──────── ENTRIES PROVIDED
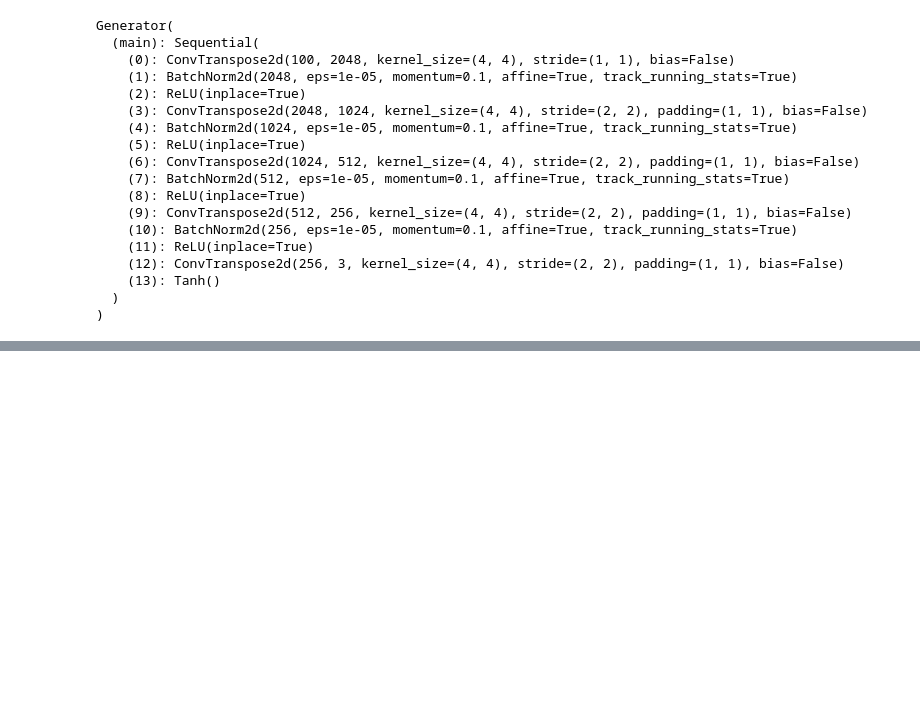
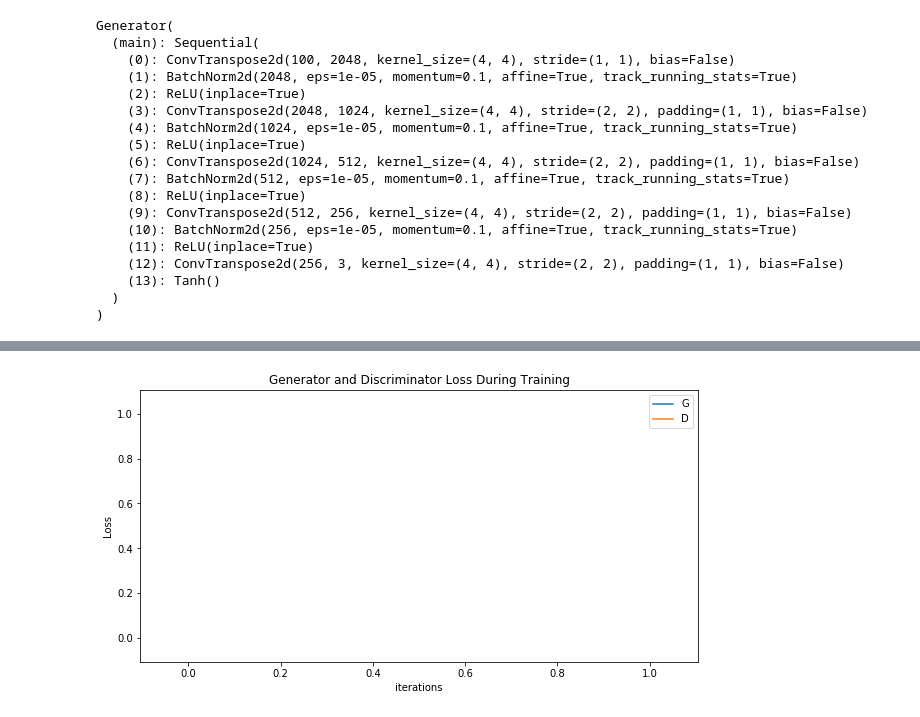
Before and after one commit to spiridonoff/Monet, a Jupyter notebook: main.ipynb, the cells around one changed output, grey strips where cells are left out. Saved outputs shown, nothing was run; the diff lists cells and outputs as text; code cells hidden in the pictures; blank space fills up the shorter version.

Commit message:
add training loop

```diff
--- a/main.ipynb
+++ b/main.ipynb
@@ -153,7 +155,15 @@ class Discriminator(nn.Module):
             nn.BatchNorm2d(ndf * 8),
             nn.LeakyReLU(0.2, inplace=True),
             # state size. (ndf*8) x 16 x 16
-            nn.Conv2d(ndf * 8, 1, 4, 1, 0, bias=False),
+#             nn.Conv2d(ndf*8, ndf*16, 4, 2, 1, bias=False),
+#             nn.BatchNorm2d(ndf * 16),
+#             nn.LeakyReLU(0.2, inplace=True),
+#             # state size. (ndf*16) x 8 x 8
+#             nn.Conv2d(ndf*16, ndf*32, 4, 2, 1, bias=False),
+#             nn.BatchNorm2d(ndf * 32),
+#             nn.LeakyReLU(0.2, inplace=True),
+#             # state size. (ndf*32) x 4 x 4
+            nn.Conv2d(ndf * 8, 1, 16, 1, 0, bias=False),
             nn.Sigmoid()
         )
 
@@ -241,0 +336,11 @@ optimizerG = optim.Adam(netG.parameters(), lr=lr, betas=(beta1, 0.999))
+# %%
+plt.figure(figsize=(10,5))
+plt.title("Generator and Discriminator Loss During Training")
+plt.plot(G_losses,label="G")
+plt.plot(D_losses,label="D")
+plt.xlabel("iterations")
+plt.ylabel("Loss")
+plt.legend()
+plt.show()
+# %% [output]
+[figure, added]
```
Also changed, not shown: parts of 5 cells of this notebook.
────────────────
──────── ENTRIES PROVIDED
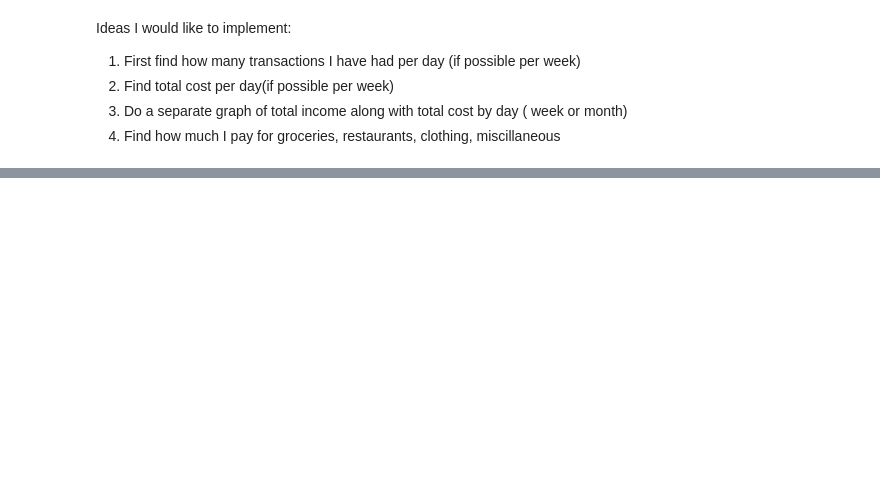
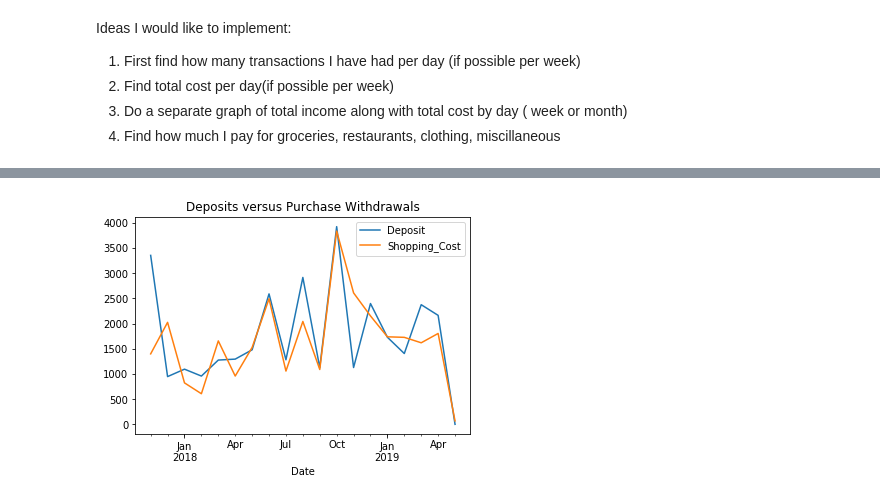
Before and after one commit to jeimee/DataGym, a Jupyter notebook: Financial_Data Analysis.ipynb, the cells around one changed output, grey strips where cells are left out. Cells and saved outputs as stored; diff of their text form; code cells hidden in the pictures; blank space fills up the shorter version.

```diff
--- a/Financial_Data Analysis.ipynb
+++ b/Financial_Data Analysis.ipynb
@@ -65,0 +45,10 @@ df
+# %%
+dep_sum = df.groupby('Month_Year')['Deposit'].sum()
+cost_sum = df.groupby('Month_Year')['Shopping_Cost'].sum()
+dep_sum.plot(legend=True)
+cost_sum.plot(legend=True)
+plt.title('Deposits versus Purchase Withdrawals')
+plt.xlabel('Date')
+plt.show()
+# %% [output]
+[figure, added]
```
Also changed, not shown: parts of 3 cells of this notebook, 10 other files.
────────────────
──────── ENTRIES PROVIDED
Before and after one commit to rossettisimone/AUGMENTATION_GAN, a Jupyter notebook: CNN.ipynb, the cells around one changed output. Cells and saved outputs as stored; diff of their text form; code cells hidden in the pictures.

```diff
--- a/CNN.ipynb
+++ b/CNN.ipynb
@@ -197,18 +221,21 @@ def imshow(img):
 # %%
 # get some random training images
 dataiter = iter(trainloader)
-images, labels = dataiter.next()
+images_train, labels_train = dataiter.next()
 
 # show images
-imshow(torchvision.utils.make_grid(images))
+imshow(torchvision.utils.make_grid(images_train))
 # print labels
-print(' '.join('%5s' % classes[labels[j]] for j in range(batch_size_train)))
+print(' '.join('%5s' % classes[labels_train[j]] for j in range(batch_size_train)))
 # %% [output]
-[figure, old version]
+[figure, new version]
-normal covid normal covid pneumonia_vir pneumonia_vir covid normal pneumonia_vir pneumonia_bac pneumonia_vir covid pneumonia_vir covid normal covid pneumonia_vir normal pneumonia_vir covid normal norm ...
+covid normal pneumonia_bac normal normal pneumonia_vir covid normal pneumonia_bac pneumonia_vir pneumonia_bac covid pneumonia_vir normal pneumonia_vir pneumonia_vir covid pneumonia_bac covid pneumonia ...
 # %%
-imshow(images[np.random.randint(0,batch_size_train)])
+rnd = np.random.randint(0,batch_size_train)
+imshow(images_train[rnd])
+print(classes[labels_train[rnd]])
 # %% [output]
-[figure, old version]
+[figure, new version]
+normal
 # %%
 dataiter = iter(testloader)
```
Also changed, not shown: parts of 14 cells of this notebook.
────────────────
§ **EXERCISE**
Across the entries above, how many lines contain the string "True"? The number alone is the answer.

§ **OUTPUT**
5